Yangtze River Dolphin Facts
- On most lists, the remarkable Yangtze River Dolphin ranks now as the rarest known creature in the world, with the recent extinction of the Pinta Island Tortoise.
- In fact, most experts, including the IUCN, consider it to now be functionally extinct. This means that its numbers have shrunk below the level of its ability to sustain a stable population.
- Once rather numerous in the Yangtze River, its numbers dwindled rapidly as China industrialized the river. These uses included transportation, commercial fishing, and hydroelectricity, all of which greatly disturbed its habitat.
Yangtze River Dolphin Physical Characteristics
In coloring, the lovely Yangtze River Dolphin generally displays a blue-grey, with the exception of the stomach. This most commonly presents an off-white color.

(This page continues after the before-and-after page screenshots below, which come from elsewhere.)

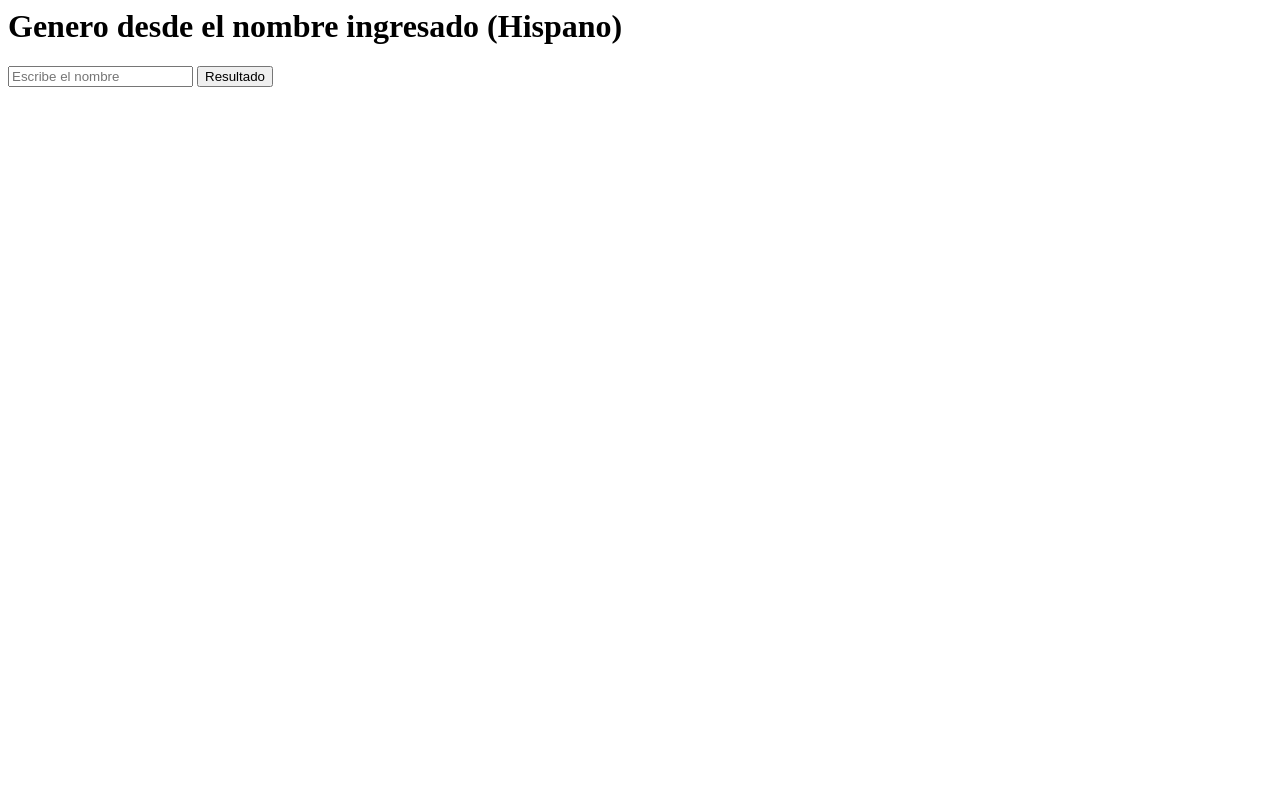
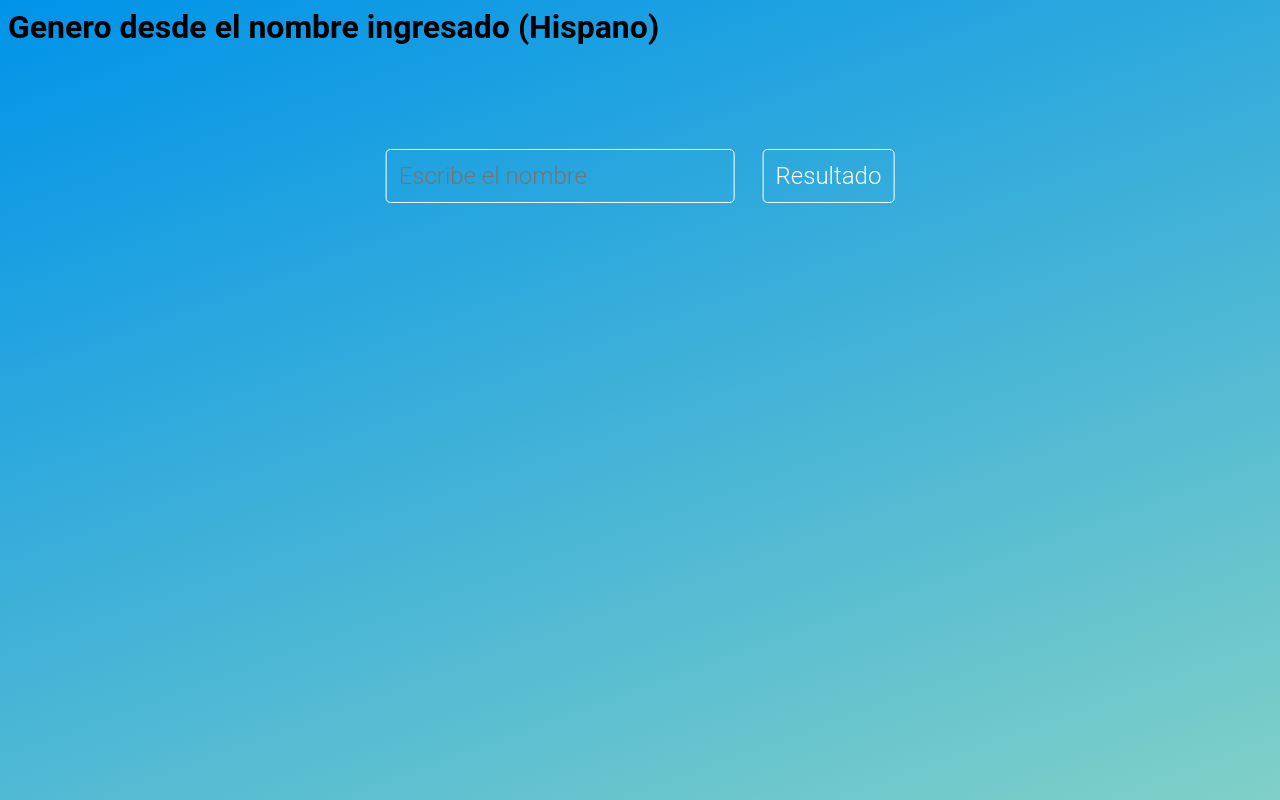
Before and after one commit to hansnavarrete1602/Test.github.io, a plain HTML site: page index.html in a window 1280 px wide. Drawn offline with Linux system fonts and the light colour scheme.

Commit message:
Add files via upload

```diff
--- a/index.html
+++ b/index.html
@@ -1,3 +1,11 @@
+<html lang="es">
+  <head>
+    <meta charset="UTF-8">
+    <meta http-equiv="X-UA-Compatible" content="IE-edge">
+    <meta name="viewreport" content="width=device-width, initial-scale=1.0">
+    <link href="index.css" rel="stylesheet " />
+    <script src="index.js" type="text/javascript" defer></script>
+  </head>
 <main>
   <h1>
         Genero desde el nombre ingresado (Hispano)
@@ -8,3 +16,4 @@
     <h2 id="output"></h2>
   </section>
 </main>
+ </html>
```
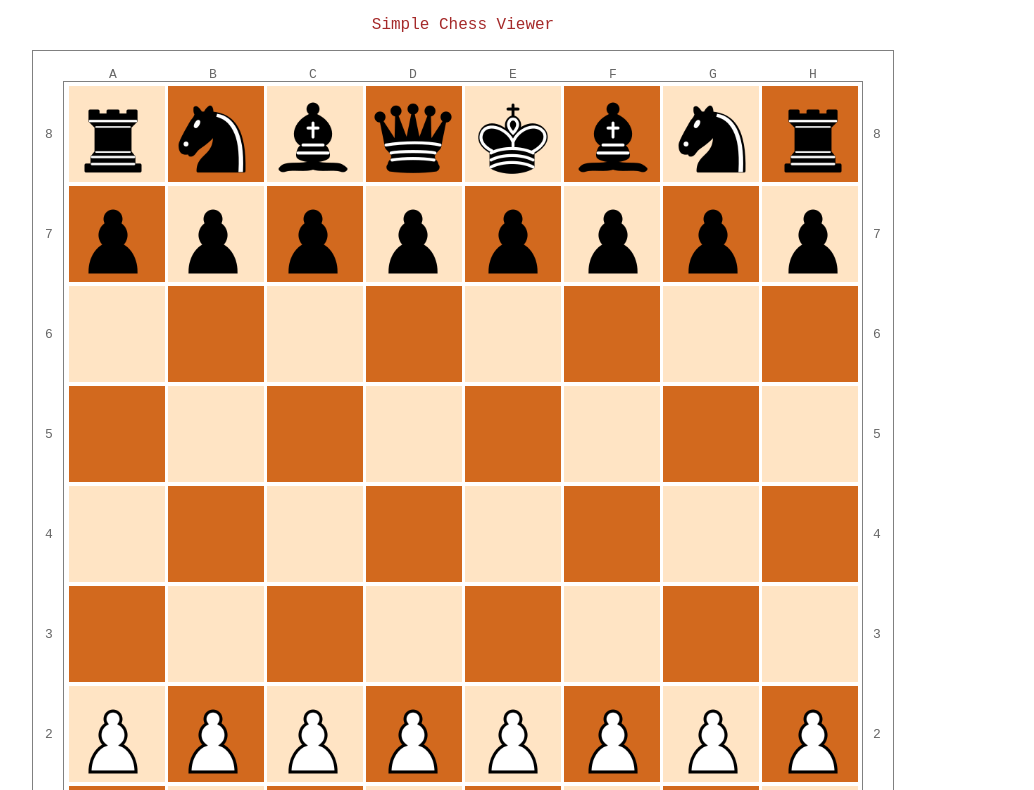
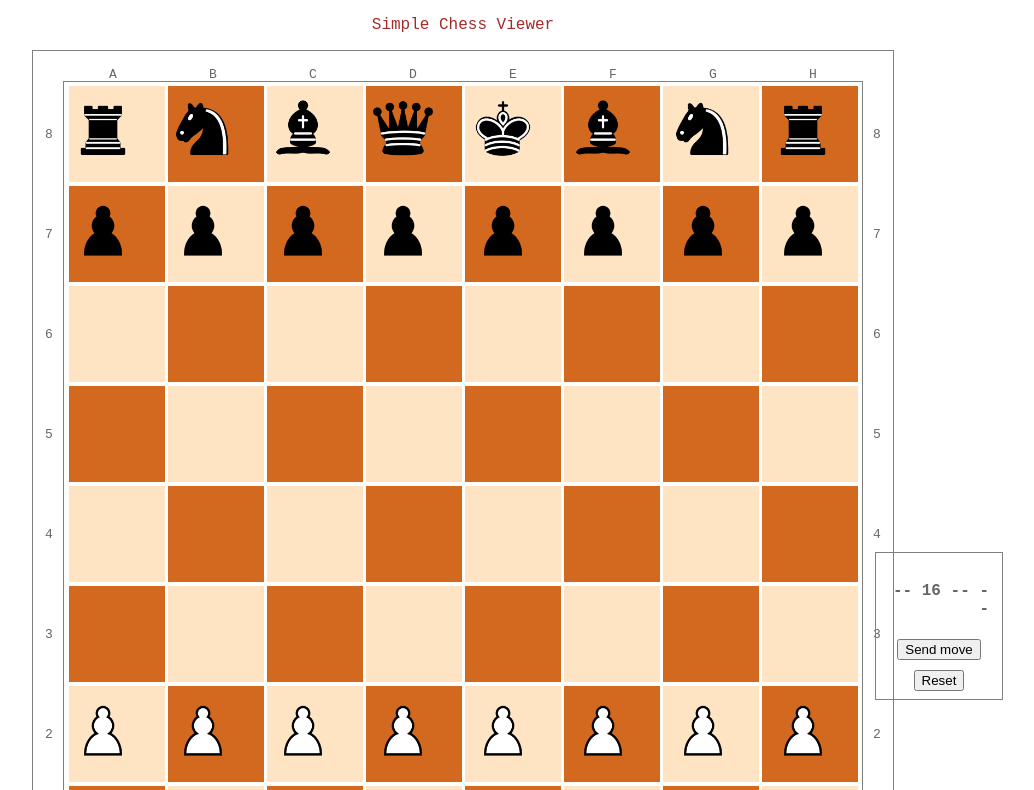
Before and after one commit to PrivateAccount/ChessViewer, a plain HTML site: page index.html in a window 1280 px wide. Both pictures are taken after a click on the element 294 px from the left and 334 px from the top of the page. Shown: the top 790 px of the page, without its empty margins (177-1211 px from the left). Drawn offline with Linux system fonts and the light colour scheme.

Commit message:
Create tools for storing move sequences.

```diff
--- a/index.html
+++ b/index.html
@@ -23,5 +23,15 @@
         <button id="run-forward">&gt;&gt;</button>
         <div id="step-id">0 of 0</div>
     </div>
+    <div id="tools">
+        <div id="params">
+            <span id="figure-id">--</span>
+            <span id="origin-id">--</span>
+            <span id="field-id">--</span>
+            <span id="kill-id">--</span>
+        </div>
+        <button id="send">Send move</button>
+        <button id="reset">Reset</button>
+    </div>
 </body>
 </html>
--- a/script.js
+++ b/script.js
@@ -21,24 +21,13 @@ window.onload = function() {
     ];
     const figureIndexes = [3, 2, 4, 0, 1, 4, 2, 3, 5, 5, 5, 5, 5, 5, 5, 5, 11, 11, 11, 11, 11, 11, 11, 11, 9, 8, 10, 6, 7, 10, 8, 9];
 
-    const sequences = [
-        { figure: 19, origin: 51, field: 35, kill: null },
-        { figure: 6, origin: 6, field: 21, kill: null },
-        { figure: 17, origin: 49, field: 41, kill: null },
-        { figure: 12, origin: 12, field: 20, kill: null },
-        { figure: 27, origin: 59, field: 43, kill: null },
-        { figure: 1, origin: 1, field: 18, kill: null },
-        { figure: 26, origin: 58, field: 30, kill: null },
-        { figure: 15, origin: 15, field: 23, kill: null },
-        { figure: 26, origin: 30, field: 39, kill: null },
-        { figure: 5, origin: 5, field: 33, kill: null },
-        { figure: 26, origin: 39, field: 21, kill: 6 },
-        { figure: 14, origin: 14, field: 21, kill: 26 },
-    ];
+    const sequences = [];
 
     var fieldPositions = [];
     var moveSequence = [];
     var sequenceId = 0;
+    var source = false;
+    var destination = false;
 
     for (var i = 0; i < sequences.length; i++) {
         moveSequence.push(sequences[i]);
@@ -57,7 +46,11 @@ window.onload = function() {
         if (swap) field.classList.add(i % 2 ? 'dark' : 'light');
         else field.classList.add(i % 2 ? 'light' : 'dark');
         field.addEventListener('click', function() {
-            console.log('Field id:', field.id);
+            const originId = document.getElementById('origin-id');
+            const fieldId = document.getElementById('field-id');
+            destination = !destination;
+            if (destination) originId.innerText = field.id.replace('field-', '');
+            else fieldId.innerText = field.id.replace('field-', '');
         });
         fields.appendChild(field);
         const x = Math.floor(i % BOARD_SIZE) * FIELD_SIZE + BORDER_WIDTH;
@@ -111,7 +104,11 @@ window.onload = function() {
             figure.style.top = fieldPositions[i + 4 * BOARD_SIZE].y + 'px';
         }
         figure.addEventListener('click', function() {
-            console.log('Figure id:', figure.id);
+            const figureId = document.getElementById('figure-id');
+            const killId = document.getElementById('kill-id');
+            source = !source;
+            if (source) figureId.innerText = figure.id.replace('figure-', '');
+            else killId.innerText = figure.id.replace('figure-', '');
         });
         figures.appendChild(figure);
     }
@@ -179,7 +176,30 @@ window.onload = function() {
 
     function updateCounter() {
         const stepId = document.getElementById('step-id');
-        stepId.innerText = sequenceId.toString() + ' of ' + sequences.length.toString();
+        stepId.innerText = sequenceId.toString() + ' of ' + moveSequence.length.toString();
     }
 
+    const buttonSend = document.getElementById('send');
+    buttonSend.addEventListener('click', function() {
+        const figure = document.getElementById('figure-id').innerText;
+        const origin = document.getElementById('origin-id').innerText;
+        const field = document.getElementById('field-id').innerText;
+        const kill = document.getElementById('kill-id').innerText;
+        const moveParams = { figure: parseInt(figure), origin: parseInt(origin), field: parseInt(field), kill: parseInt(kill) };
+        moveSequence.push(moveParams);
+        runForwardButton.disabled = false;
+        runForwardButton.click();
+        buttonReset.click();
+    });
+
+    const buttonReset = document.getElementById('reset');
+    buttonReset.addEventListener('click', function() {
+        source = false;
+        destination = false;
+        document.getElementById('figure-id').innerText = '--';
+        document.getElementById('origin-id').innerText = '--';
+        document.getElementById('field-id').innerText = '--';
+        document.getElementById('kill-id').innerText = '--';
+    });
+
 };
--- a/style.css
+++ b/style.css
@@ -89,8 +89,8 @@ span.vertical {
 }
 .figure {
     position: absolute;
-    width: 90px;
-    height: 90px;
+    width: 70px;
+    height: 70px;
 }
 .figure:hover {
     cursor: pointer;
@@ -103,3 +103,22 @@ span.vertical {
     margin-top: 1em;
     font-weight: bold;
 }
+#tools {
+    position: absolute;
+    right: 100px;
+    bottom: 100px;
+    width: 100px;
+    height: 120px;
+    padding: 1em;
+    text-align: center;
+    border: 1px solid grey;
+}
+#params {
+    padding: 1em 0;
+    font-size: large;
+    font-weight: bold;
+    text-align: right;
+}
+#send, #reset {
+    margin: 5px 0;
+}
```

The dolphin also displays a small degree of sexual dimorphism, with females growing slightly larger than the males. Females typically reach a little more than 8 ft (2.5 m) in length, while the males attain a length of roughly 7.5 ft (2.e m). Yet both genders average around 500 lb (220 kg) in weight.
While never successfully bred in captivity, experts estimate its average lifespan in the wild to be 24 years.
Species: L. vexillifer
Yangtze River Dolphin Habitat and Distribution
Historically, the Yangtze River Dolphin, also known as the Baiji, primarily inhabited the lower half of the Yangtze River, in Asia, hence one of its common names.
However, its habitat range also included Dongting Lake, Poyang Lake, and the much smaller Qiantang River. Since sightings also occur rarely, experts know little of its preferred habitat, except that sightings usually occur far from shore.
While occasional possible sightings still occur, the last confirmed sighting of this species happened in 2007.